* Modest take-up bolsters chances of buying state bonds
* Result comes as inflation in France turns negative
* Increases pressure on ECB to take dramatic action (Recasts, adds detail)
By John O’Donnell and Paul Carrel
FRANKFURT, Dec 11 (Reuters) - The European Central Bank’s second offering of almost zero-cost loans to banks drew only tepid interest on Thursday, underlining fragile confidence in the euro zone economy and making ECB money-printing appear all but inevitable.
Banks have taken barely more than half the 400 billion euros ($498.28 billion) of loans on offer this year, dealing a heavy blow to the ECB’s plan to avert a downward spiral in euro zone growth and inflation.
Unlike previous such loans, the money cannot be easily parked at the ECB and banks are supposed to lend it on, making it a litmus test of their confidence in borrowers such as small companies, the euro zone’s economic backbone. Banks say credit demand is also weak.
The low take-up in part highlights a darkening mood among lenders, as even mighty China sees its growth slow and the 18-country currency bloc’s economy grinds almost to a halt.
Benoit Coeure, who sits on the ECB’s Executive Board, said the loans would help “improve banks’ access to longer-term liquidity”.
“Together with our other measures they create conditions that stimulate credit growth,” he said.
But many analysts are sceptical that this will happen because they say banks may in part use the fresh credit to repay previous ECB loans.
They see it instead as another reason for the ECB to print fresh money to buy government bonds, shoring up confidence as it pumps billions of euros into circulation.

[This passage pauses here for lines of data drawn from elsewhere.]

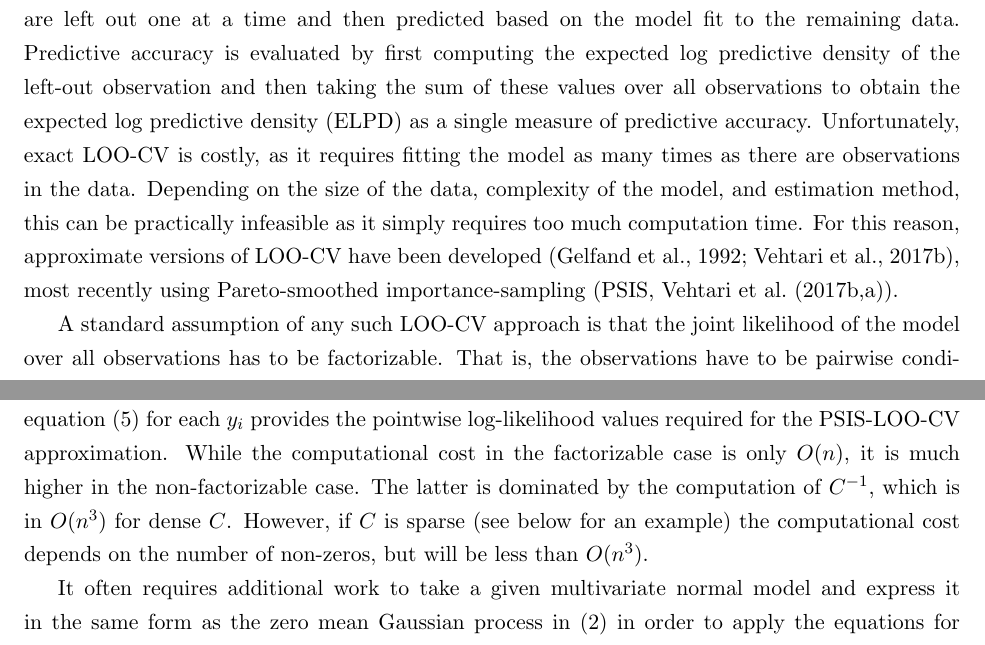
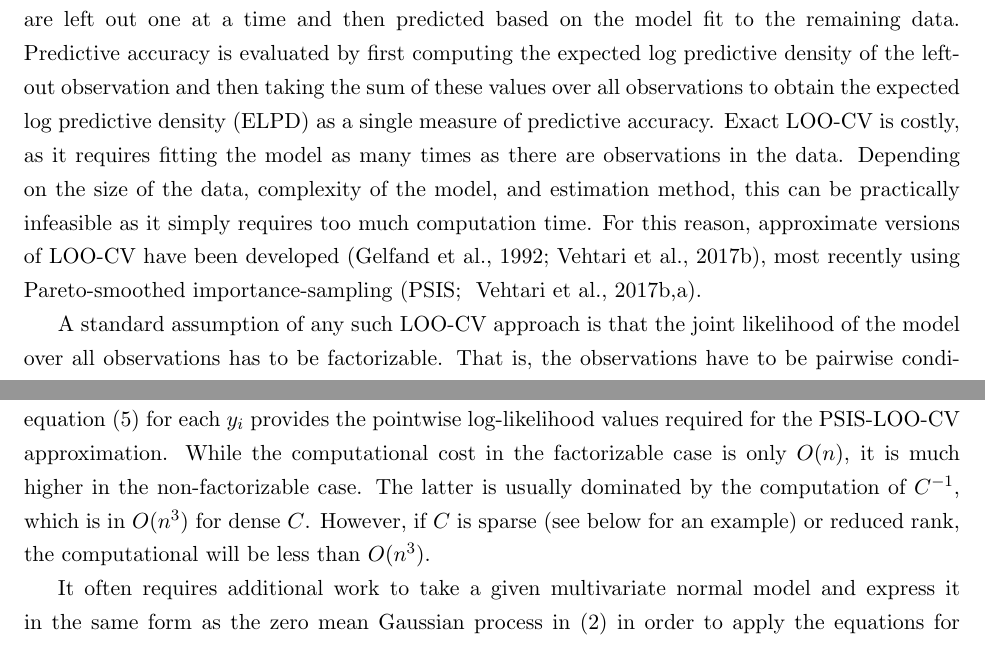
Before and after one commit to paul-buerkner/psis-non-factorized-paper, a LaTeX paper (tex/psis_non_factorizable.tex): two parts of pages 1 and 3 of 10, joined at a grey line, cut so that both start at the same text. Compiled offline with pdfLaTeX.

Commit message:
some edits

```diff
--- a/tex/psis_non_factorizable.tex
+++ b/tex/psis_non_factorizable.tex
@@ -85,13 +85,13 @@ fit to the remaining data. Predictive accuracy is evaluated by first computing
 the expected log predictive density of the left-out observation and then taking
 the sum of these values over all observations to obtain the expected log
 predictive density (ELPD) as a single measure of predictive accuracy.
-Unfortunately, exact LOO-CV is costly, as it requires fitting the model as many
+Exact LOO-CV is costly, as it requires fitting the model as many
 times as there are observations in the data. Depending on the size of the data,
 complexity of the model, and estimation method, this can be practically
 infeasible as it simply requires too much computation time.
 For this reason, approximate versions of LOO-CV have been developed
 \citep{gelfand1992, vehtari2017loo}, most recently using
-Pareto-smoothed importance-sampling (PSIS, \cite{vehtari2017loo, vehtari2017psis}).
+Pareto-smoothed importance-sampling \citep[PSIS; ][]{vehtari2017loo, vehtari2017psis}.
 
 A standard assumption of any such LOO-CV approach is that the joint likelihood
 of the model over all observations has to be factorizable. That is, the
@@ -206,10 +206,9 @@ The above equations may also be derived directly from multivariate normal theory
 Evaluating equation \eqref{logpointwise} for each $y_i$ provides the pointwise
 log-likelihood values required for the PSIS-LOO-CV approximation.
 While the computational cost in the factorizable case is only $O(n)$,
-it is much higher in the non-factorizable case. The latter is dominated by the
+it is much higher in the non-factorizable case. The latter is usually dominated by the
 computation of $C^{-1}$, which is in $O(n^3)$ for dense $C$. However, if $C$ is
-sparse (see below for an example) the computational cost depends on the number
-of non-zeros, but will be less than $O(n^3)$.
+sparse (see below for an example) or reduced rank, the computational will be less than $O(n^3)$.
 
 It often requires additional work to take a given multivariate normal
 model and express it in the same form as the zero mean Gaussian process
```
Also changed, not shown: tex/psis_non_factorizable.tex (10 more changed lines).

“The ECB is under so much pressure to move its balance sheet,” said Reinhard Cluse, an economist with UBS. “It needs to have deeper and more liquid pools of assets. That’s a strong case for sovereign bonds.”
JP Morgan said after Thursday’s lukewarm take-up that it expected the ECB to announce plans in January to buy 500 billion euros of sovereign debt.
Banks borrowed almost 130 billion euros ($160 billion) of four-year loans from the ECB in the latest round, bringing total take-up to just over 212 billion euros — far short of the 400 billion euro limit identified by ECB President Mario Draghi.
Underlining the gravity of the situation in the euro zone, France’s core price inflation turned negative, its first drop since records started in 1990.
ECB policymakers have dropped hints recently that the central bank’s Governing Council, with its core executive and governors from across the bloc, could move in the direction of money printing as soon as January.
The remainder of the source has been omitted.